Today I am showing you the last of my Plätzchen (Christmas Cookie) Recipes: Nürnberger Lebkuchen. I find it really hard to translate that into English as I know that the only possible translation is Gingerbread. There are certain types of Lebuchen that might have similarities, but honestly, these kind of Lebkuchen are not really comparable to Gingerbread as they are soft and not that spicy.
I grew up not too far away from Nürnberg (a city in Bavaria, Germany), so of course I am familiar with the famous Nürnberger Lebkuchen. It seems that this city is quite fond of Christmas as it not only has Lebkuchen but also the world famous Christkindlsmarkt (Christmas Market). I like both of them and once I moved away I mainly missed the Lebkuchen. I realized that you actually don’t cherish the things that you have always around you so much, until you move away and notice that abroad they are not that ordinary but something special and actually pretty rare to get. You start to miss things even if you weren’t the biggest fan of them in the first place just because you no longer can just have it whenever you want…
Anyone else realizes this phenomenon or is it only me being super strange?

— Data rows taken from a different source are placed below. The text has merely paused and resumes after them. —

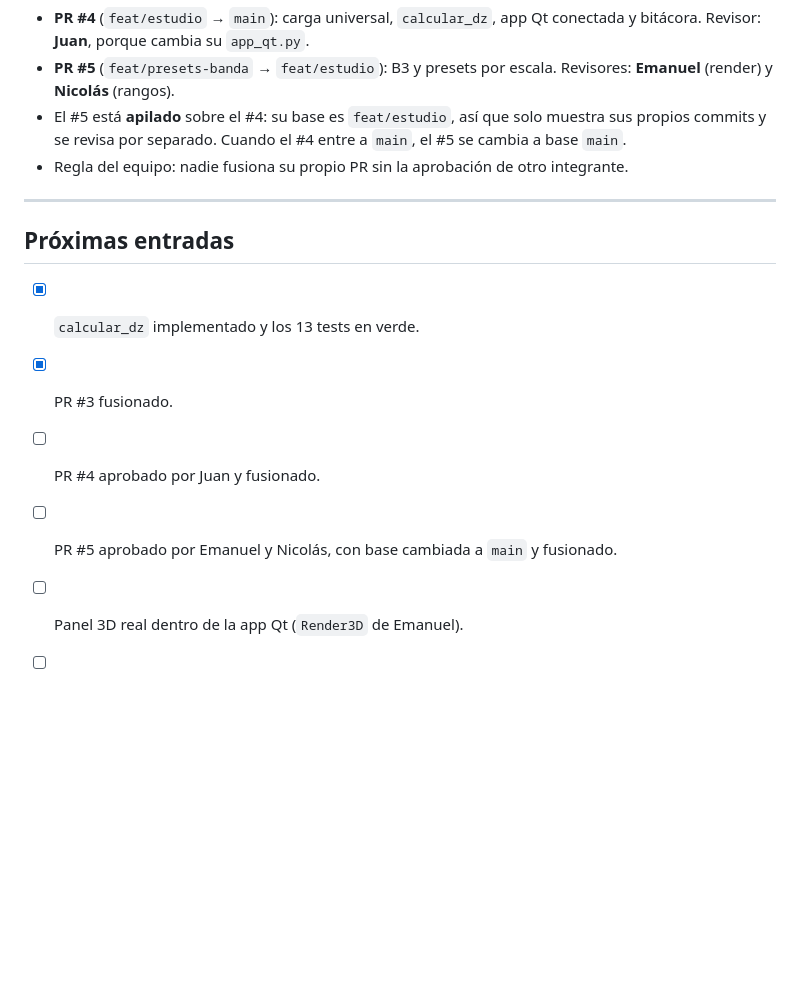
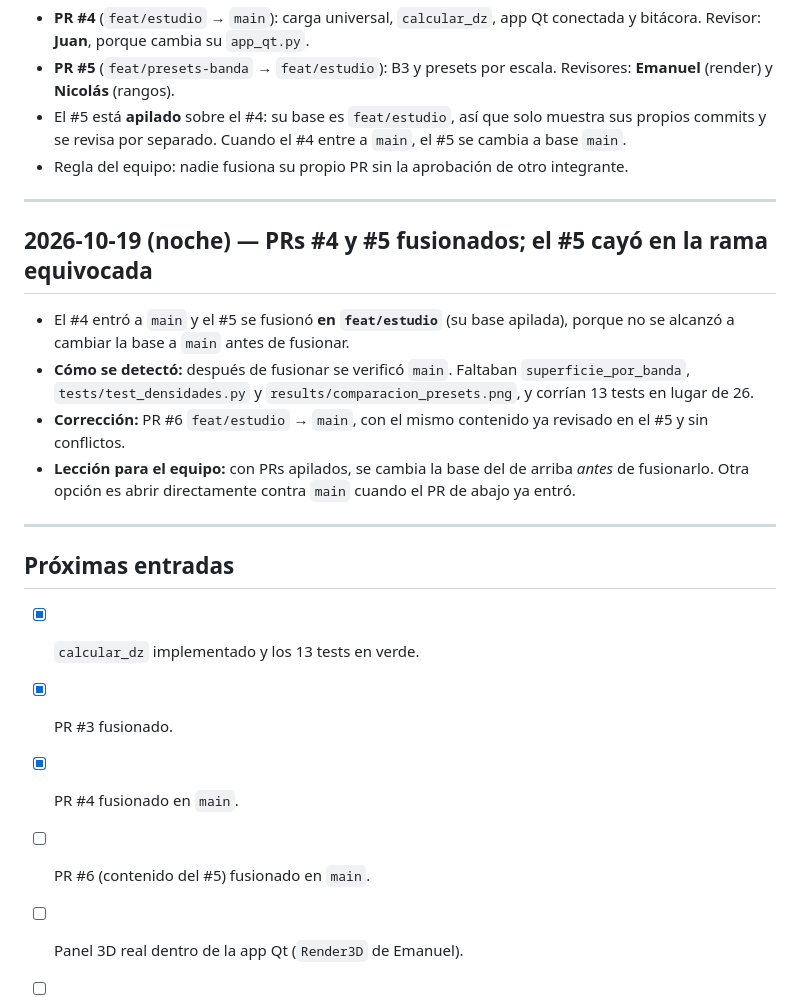
Before and after one commit to 69kingDavid69/radiografias-visual-computing, a Markdown page: docs/bitacora-desarrollo.md, the part around the change. GitHub-like rendering; blank space fills up the shorter version.

Commit message:
docs(bitacora): #5 se fusionó en feat/estudio; corrección con PR a main
Co-Authored-By: Claude Opus 5.5 <noreply@anthropic.com>

```diff
--- a/docs/bitacora-desarrollo.md
+++ b/docs/bitacora-desarrollo.md
@@ -192,11 +192,20 @@ Documentos relacionados: [ARCHITECTURE.md](ARCHITECTURE.md) (diseño) ·
 
 ---
 
+## 2026-10-19 (noche) — PRs #4 y #5 fusionados; el #5 cayó en la rama equivocada
+
+- El #4 entró a `main` y el #5 se fusionó **en `feat/estudio`** (su base apilada), porque no se alcanzó a cambiar la base a `main` antes de fusionar.
+- **Cómo se detectó:** después de fusionar se verificó `main`. Faltaban `superficie_por_banda`, `tests/test_densidades.py` y `results/comparacion_presets.png`, y corrían 13 tests en lugar de 26.
+- **Corrección:** PR #6 `feat/estudio` → `main`, con el mismo contenido ya revisado en el #5 y sin conflictos.
+- **Lección para el equipo:** con PRs apilados, se cambia la base del de arriba *antes* de fusionarlo. Otra opción es abrir directamente contra `main` cuando el PR de abajo ya entró.
+
+---
+
 ## Próximas entradas
 - [x] `calcular_dz` implementado y los 13 tests en verde.
 - [x] PR #3 fusionado.
-- [ ] PR #4 aprobado por Juan y fusionado.
-- [ ] PR #5 aprobado por Emanuel y Nicolás, con base cambiada a `main` y fusionado.
+- [x] PR #4 fusionado en `main`.
+- [ ] PR #6 (contenido del #5) fusionado en `main`.
 - [ ] Panel 3D real dentro de la app Qt (`Render3D` de Emanuel).
 - [ ] FPS al rotar con la muestra real y `reduccion` por defecto (el tiempo de `contour` ya se midió).
 - [x] Técnica de presets decidida (B3) e implementada.
```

Anyway, since I am no longer living in Germany I started to miss Lebkuchen all of a sudden… Last year I was eager to make my own Lebkuchen, something that I haven’t done before. To bake these kinds of Lebkuchen (there are of course many different versions) you need Oblaten. And apparently that is something German. I could not find it anyway… So in case you are not German chance it high you have no clue what I am talking about. It is actually similar to a communion wafer, the structure and form is the same. It is an edible wafer paper that is stable enough to withstand the baking procedure. It is necessary to spread the dough mixture on top to stabilize the hole cookie. If you have difficulties in finding Oblaten, try on the internet, you can find almost everything there 😉